[Start of Attachment]

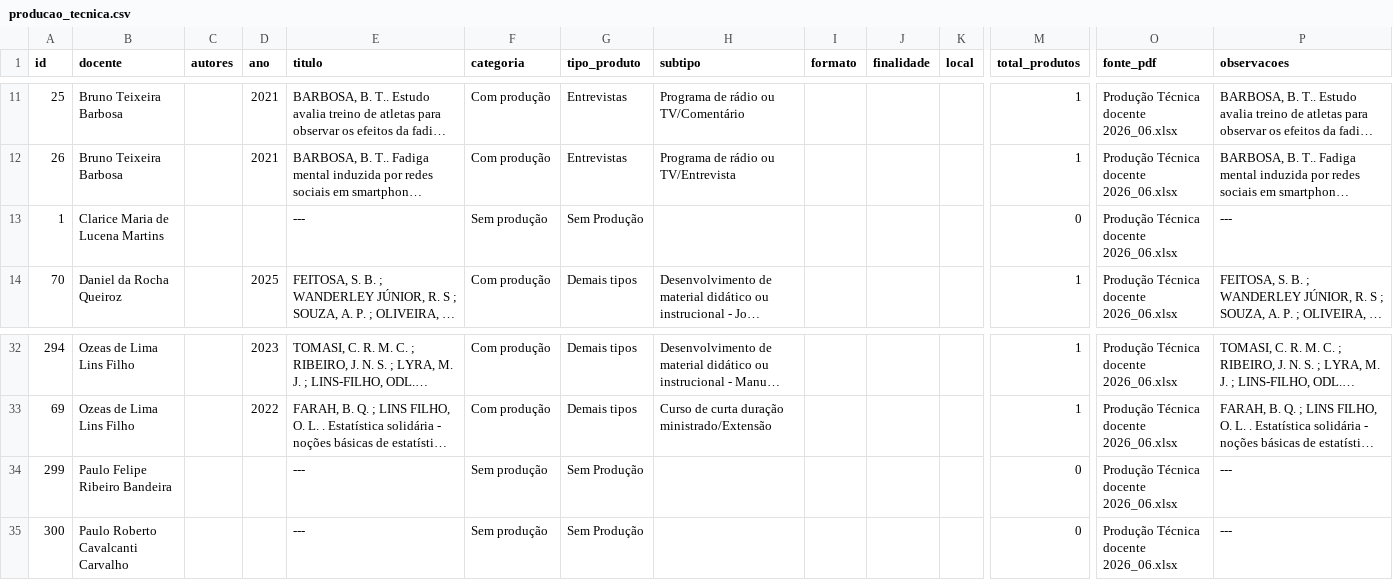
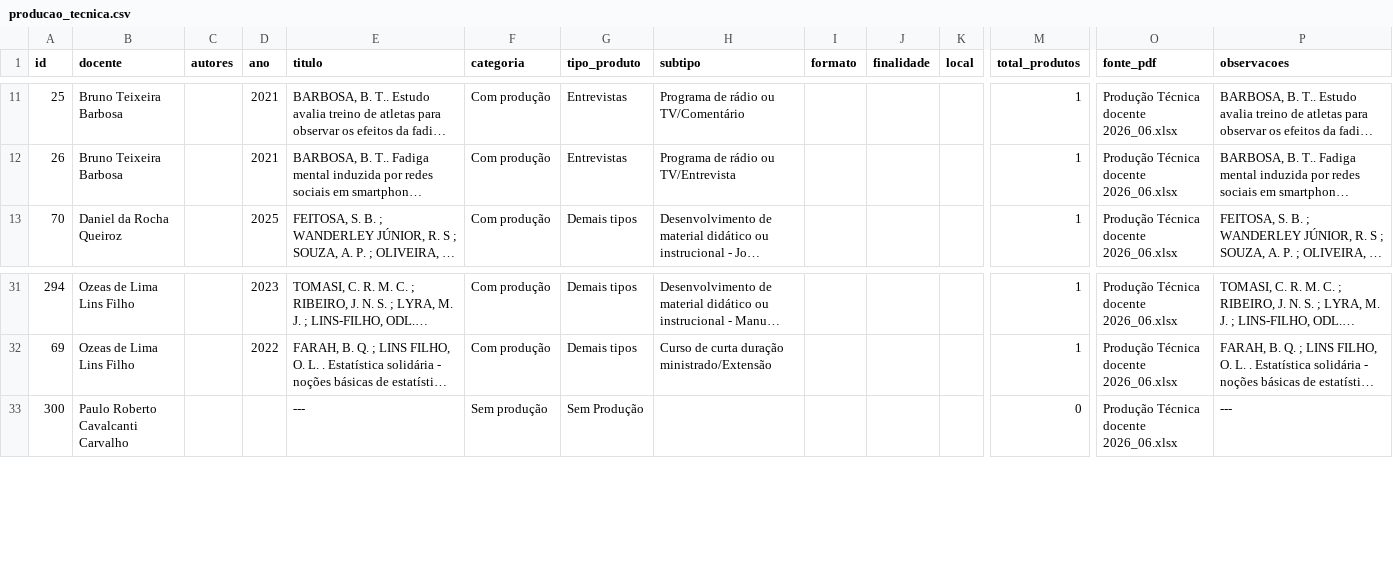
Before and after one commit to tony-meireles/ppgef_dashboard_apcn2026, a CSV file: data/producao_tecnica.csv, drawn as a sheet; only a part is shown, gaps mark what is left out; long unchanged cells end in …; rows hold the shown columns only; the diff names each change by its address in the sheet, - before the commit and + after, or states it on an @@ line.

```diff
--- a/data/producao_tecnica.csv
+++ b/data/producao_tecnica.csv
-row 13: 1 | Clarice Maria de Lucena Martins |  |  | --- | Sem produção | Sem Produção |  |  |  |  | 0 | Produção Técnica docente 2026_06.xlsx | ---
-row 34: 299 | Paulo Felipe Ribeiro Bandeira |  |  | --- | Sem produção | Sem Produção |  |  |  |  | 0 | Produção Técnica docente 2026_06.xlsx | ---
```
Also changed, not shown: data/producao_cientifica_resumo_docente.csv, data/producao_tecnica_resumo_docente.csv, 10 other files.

[End of Attachment]

- _TASK TO CARRY OUT_
What is needed is every line of the records that contains the word "xlsx".

- _TASK RESULT_
-row 13: 1 | Clarice Maria de Lucena Martins |  |  | --- | Sem produção | Sem Produção |  |  |  |  | 0 | Produção Técnica docente 2026_06.xlsx | ---
-row 34: 299 | Paulo Felipe Ribeiro Bandeira |  |  | --- | Sem produção | Sem Produção |  |  |  |  | 0 | Produção Técnica docente 2026_06.xlsx | ---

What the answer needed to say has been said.